In sum, Lincoln at Peoria adroitly establishes that Lincoln’s response to the Kansas-Nebraska Act of 1854 was formative for both Lincoln and the United States. Whether Lincoln’s Peoria speech is best understood as one of several important milestones or as the turning point remains a question that will continue to animate debate. But if the book cannot fairly be said to offer the last word, it surely can be praised for stimulating ongoing conversation, a worthy accomplishment for any book.
. Abraham Lincoln to Albert G. Hodges, April 4, 1864, in Roy P. Basler, ed., The Collected Works of Abraham Lincoln, vol. 7 (New Brunswick: Rutgers University Press, 1953), 281-282.
If there is additional discussion of this review, you may access it through the network, at: https://networks.h-net.org/h-civwar.
Chandra Manning. Review of Lehrman, Lewis E., Lincoln at Peoria: The Turning Point.
H-CivWar, H-Net Reviews.
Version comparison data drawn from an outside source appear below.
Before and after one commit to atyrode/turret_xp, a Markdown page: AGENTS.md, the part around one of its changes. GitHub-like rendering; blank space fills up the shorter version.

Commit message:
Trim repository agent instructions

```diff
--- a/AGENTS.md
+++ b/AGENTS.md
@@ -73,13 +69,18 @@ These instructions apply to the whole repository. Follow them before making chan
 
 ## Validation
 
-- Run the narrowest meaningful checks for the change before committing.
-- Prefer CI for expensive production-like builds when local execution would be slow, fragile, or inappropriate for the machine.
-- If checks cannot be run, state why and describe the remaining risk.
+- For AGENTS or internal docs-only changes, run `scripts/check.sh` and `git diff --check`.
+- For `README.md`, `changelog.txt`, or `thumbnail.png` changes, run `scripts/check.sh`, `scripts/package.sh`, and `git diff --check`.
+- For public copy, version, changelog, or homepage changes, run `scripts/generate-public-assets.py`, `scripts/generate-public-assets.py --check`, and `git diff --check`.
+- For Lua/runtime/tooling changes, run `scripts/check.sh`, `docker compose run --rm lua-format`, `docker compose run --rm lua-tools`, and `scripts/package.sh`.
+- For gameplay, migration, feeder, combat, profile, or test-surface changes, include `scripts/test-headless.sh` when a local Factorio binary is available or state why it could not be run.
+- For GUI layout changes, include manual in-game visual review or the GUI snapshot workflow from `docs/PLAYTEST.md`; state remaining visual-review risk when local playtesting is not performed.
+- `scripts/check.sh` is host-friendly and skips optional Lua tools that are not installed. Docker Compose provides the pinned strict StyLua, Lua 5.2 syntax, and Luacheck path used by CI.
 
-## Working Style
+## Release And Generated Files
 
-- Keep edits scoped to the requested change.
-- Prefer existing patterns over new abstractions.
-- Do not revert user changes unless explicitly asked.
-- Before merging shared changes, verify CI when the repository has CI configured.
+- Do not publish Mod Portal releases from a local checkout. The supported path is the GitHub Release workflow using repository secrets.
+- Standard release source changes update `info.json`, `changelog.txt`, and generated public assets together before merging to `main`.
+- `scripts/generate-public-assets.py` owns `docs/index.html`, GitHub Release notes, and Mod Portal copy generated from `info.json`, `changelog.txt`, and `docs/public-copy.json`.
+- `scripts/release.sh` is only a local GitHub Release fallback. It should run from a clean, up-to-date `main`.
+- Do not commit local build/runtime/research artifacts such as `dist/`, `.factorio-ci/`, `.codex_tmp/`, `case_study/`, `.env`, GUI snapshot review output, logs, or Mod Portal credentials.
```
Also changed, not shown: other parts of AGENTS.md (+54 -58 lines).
|This work is licensed under a Creative Commons Attribution-Noncommercial-No Derivative Works 3.0 United States License.|